This summer the California Public Utilities Commission (CPUC) ordered big changes in how Californians will pay for electricity. Starting in 2019, residential customers of the big three investor-owned utilities (Pacific Gas & Electric, Southern California Edison, and San Diego Gas & Electric) will be switching residential customers to the same pricing plan used by commercial and industrial customers: time-of-use (TOU) electricity pricing. This approach rewards people who shift some of their electricity use to times of the day when renewable energy is plentiful and electricity is cheaper. Before rolling this out to all 33 million Californians, however, the CPUC has instructed the utilities to perform experiments on how best to design and then market TOU pricing to customers. Read More
Critics of North Carolina’s clean energy industry recently bought some radio ads asking state lawmakers who support North Carolina’s clean energy policies to change their minds and turn their backs on this growing industry. These opponents mistakenly argue our state’s clean energy policies burden North Carolinians with rising energy costs that hurt families and cost the state jobs. These claims are baseless.
Yes, energy costs in North Carolina have increased – $40 or $50 per month for many households since 2001. But the growth of renewable energy is not the reason why. Conventional energy sources like coal are getting more expensive, accounting for as much as 84 percent of this increase.

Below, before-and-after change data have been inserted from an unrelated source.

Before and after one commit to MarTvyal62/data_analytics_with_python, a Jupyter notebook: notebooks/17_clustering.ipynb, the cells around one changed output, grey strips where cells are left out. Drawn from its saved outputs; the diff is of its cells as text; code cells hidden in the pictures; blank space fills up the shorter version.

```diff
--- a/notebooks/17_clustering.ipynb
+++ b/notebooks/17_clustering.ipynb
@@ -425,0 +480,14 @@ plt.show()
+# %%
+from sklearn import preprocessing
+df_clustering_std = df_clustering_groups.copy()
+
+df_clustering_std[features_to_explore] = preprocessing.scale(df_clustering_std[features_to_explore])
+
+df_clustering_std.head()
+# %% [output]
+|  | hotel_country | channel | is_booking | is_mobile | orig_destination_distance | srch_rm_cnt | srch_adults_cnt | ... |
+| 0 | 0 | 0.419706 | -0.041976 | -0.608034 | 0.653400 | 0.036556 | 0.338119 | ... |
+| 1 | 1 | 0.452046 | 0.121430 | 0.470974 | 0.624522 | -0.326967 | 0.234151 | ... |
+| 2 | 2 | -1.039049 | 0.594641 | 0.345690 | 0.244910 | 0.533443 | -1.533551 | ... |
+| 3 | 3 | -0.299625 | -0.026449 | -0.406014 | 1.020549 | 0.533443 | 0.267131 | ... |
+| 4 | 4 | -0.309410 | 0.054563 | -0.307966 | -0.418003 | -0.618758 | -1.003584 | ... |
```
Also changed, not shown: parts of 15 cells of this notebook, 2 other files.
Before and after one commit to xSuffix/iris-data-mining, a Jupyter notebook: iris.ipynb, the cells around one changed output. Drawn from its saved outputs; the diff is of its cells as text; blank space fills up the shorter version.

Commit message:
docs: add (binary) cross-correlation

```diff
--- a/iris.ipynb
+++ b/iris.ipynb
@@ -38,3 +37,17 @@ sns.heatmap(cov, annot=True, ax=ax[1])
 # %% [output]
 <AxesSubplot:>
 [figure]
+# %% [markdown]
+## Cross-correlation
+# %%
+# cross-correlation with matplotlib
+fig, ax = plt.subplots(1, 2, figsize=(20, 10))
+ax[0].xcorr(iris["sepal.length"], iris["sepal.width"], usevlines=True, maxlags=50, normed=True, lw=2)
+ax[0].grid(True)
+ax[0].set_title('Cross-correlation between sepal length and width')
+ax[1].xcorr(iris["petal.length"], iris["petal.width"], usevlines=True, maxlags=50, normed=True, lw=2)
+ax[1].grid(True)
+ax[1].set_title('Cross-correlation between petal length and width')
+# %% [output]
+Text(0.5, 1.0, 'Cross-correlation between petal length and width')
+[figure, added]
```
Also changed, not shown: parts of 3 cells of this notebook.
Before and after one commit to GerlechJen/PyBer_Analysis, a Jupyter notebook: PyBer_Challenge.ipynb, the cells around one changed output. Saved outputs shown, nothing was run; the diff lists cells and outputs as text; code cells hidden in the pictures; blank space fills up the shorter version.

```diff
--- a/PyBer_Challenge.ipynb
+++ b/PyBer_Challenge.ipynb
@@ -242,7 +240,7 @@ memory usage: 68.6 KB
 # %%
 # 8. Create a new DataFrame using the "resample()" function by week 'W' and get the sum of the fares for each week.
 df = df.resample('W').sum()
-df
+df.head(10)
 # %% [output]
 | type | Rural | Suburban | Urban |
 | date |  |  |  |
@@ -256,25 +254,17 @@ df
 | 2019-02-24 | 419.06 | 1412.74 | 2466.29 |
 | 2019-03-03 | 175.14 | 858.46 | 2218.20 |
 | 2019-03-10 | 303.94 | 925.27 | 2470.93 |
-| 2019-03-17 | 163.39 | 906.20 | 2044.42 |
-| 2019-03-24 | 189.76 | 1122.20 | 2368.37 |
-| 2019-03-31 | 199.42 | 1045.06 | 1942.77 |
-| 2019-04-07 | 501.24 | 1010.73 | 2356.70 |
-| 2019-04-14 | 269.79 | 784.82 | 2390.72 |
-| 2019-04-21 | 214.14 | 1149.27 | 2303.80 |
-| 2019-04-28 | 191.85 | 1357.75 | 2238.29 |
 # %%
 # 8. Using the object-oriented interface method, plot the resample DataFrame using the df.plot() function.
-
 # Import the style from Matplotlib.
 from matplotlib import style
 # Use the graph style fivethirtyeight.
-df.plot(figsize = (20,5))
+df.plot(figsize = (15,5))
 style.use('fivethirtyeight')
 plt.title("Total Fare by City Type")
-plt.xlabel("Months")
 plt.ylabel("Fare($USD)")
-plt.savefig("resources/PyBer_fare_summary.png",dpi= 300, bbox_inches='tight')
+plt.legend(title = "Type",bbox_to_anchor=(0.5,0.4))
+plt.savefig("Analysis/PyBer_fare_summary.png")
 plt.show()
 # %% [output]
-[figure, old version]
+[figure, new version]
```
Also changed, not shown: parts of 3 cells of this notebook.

The truth is, renewable energy is helping to slow rising energy costs, saving North Carolina electricity customers $162 million since 2007. And while clean energy continues to grow, so will the savings for our state’s families and businesses – delivering nearly half a billion dollars in additional savings over the next 15 years. Read More
How does a utility company structure charges for the electricity it sells? That depends on where you live, and across the country, utilities are filing for rate increases with state agencies and commissions. The utility’s charges may be some combination of a fixed monthly fee, a fee based on the volume of electricity used, and a fee connected to the customer’s peak energy use.
Westar Energy in Kansas is one example of a utility company filing for rate increases. The company recently asked the Kansas Corporation Commission for permission to increase the fixed monthly charge for residential customers. That’s not unusual in itself, but the amount of the fixed charge increase was shocking.
Westar also proposed a special rate structure squarely aimed at residential customers with solar panels, essentially penalizing them for using clean energy and discouraging more people from installing solar panels.
Environmental Defense Fund disagreed with Westar’s approach, and we filed expert testimony with Kansas regulators explaining why. Westar finally reached a settlement with the other stakeholders – and our recommendations were instrumental in eliminating the utility’s proposal to impose discriminatory rates on solar customers. Last week the Commission issued the order to approve the settlement. Read More